• Task:
Keeping every word in place, write out the entries that come next.

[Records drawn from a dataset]
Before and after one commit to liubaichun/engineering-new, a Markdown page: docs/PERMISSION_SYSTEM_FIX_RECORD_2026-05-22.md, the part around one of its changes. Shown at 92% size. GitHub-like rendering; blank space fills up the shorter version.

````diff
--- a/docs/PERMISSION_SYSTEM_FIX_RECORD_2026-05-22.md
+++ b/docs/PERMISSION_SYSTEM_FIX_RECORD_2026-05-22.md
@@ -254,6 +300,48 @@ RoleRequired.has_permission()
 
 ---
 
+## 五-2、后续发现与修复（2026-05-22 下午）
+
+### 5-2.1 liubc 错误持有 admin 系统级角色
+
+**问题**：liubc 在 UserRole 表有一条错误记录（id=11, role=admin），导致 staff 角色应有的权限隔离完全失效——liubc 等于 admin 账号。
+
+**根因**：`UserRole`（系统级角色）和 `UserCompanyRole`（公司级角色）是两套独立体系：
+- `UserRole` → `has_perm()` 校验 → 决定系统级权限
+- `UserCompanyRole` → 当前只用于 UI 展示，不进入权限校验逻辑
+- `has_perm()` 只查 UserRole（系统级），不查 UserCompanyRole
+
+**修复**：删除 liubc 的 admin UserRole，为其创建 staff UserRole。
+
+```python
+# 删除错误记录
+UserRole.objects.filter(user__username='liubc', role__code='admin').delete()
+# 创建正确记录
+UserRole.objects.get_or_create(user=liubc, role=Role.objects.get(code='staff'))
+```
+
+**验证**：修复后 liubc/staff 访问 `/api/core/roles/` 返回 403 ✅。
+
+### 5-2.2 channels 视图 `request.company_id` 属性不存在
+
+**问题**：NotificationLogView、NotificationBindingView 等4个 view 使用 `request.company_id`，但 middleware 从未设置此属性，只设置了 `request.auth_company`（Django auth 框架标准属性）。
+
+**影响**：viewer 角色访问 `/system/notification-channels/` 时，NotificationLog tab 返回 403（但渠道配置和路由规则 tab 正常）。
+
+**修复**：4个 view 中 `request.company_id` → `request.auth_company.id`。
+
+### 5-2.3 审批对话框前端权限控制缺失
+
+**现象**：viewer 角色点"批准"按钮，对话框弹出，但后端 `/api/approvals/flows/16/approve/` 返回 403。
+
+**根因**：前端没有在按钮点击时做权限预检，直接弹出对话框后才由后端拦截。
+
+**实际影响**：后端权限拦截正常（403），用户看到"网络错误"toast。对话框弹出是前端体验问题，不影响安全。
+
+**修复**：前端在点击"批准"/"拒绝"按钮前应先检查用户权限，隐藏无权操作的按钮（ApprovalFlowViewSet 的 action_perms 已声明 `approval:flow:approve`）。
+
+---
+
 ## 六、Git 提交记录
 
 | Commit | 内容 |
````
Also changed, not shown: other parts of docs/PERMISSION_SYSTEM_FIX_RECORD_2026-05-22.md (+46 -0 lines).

• Answer for the task:
Before and after one commit to liubaichun/engineering-new, a Markdown page: docs/PERMISSION_SYSTEM_FIX_RECORD_2026-05-22.md, the part around one of its changes. Shown at 92% size. GitHub-like rendering; blank space fills up the shorter version.

````diff
--- a/docs/PERMISSION_SYSTEM_FIX_RECORD_2026-05-22.md
+++ b/docs/PERMISSION_SYSTEM_FIX_RECORD_2026-05-22.md
@@ -254,6 +300,48 @@ RoleRequired.has_permission()
 
 ---
 
+## 五-2、后续发现与修复（2026-05-22 下午）
+
+### 5-2.1 liubc 错误持有 admin 系统级角色
+
+**问题**：liubc 在 UserRole 表有一条错误记录（id=11, role=admin），导致 staff 角色应有的权限隔离完全失效——liubc 等于 admin 账号。
+
+**根因**：`UserRole`（系统级角色）和 `UserCompanyRole`（公司级角色）是两套独立体系：
+- `UserRole` → `has_perm()` 校验 → 决定系统级权限
+- `UserCompanyRole` → 当前只用于 UI 展示，不进入权限校验逻辑
+- `has_perm()` 只查 UserRole（系统级），不查 UserCompanyRole
+
+**修复**：删除 liubc 的 admin UserRole，为其创建 staff UserRole。
+
+```python
+# 删除错误记录
+UserRole.objects.filter(user__username='liubc', role__code='admin').delete()
+# 创建正确记录
+UserRole.objects.get_or_create(user=liubc, role=Role.objects.get(code='staff'))
+```
+
+**验证**：修复后 liubc/staff 访问 `/api/core/roles/` 返回 403 ✅。
+
+### 5-2.2 channels 视图 `request.company_id` 属性不存在
+
+**问题**：NotificationLogView、NotificationBindingView 等4个 view 使用 `request.company_id`，但 middleware 从未设置此属性，只设置了 `request.auth_company`（Django auth 框架标准属性）。
+
+**影响**：viewer 角色访问 `/system/notification-channels/` 时，NotificationLog tab 返回 403（但渠道配置和路由规则 tab 正常）。
+
+**修复**：4个 view 中 `request.company_id` → `request.auth_company.id`。
+
+### 5-2.3 审批对话框前端权限控制缺失
+
+**现象**：viewer 角色点"批准"按钮，对话框弹出，但后端 `/api/approvals/flows/16/approve/` 返回 403。
+
+**根因**：前端没有在按钮点击时做权限预检，直接弹出对话框后才由后端拦截。
+
+**实际影响**：后端权限拦截正常（403），用户看到"网络错误"toast。对话框弹出是前端体验问题，不影响安全。
+
+**修复**：前端在点击"批准"/"拒绝"按钮前应先检查用户权限，隐藏无权操作的按钮（ApprovalFlowViewSet 的 action_perms 已声明 `approval:flow:approve`）。
+
+---
+
 ## 六、Git 提交记录
 
 | Commit | 内容 |
````
Also changed, not shown: other parts of docs/PERMISSION_SYSTEM_FIX_RECORD_2026-05-22.md (+46 -0 lines).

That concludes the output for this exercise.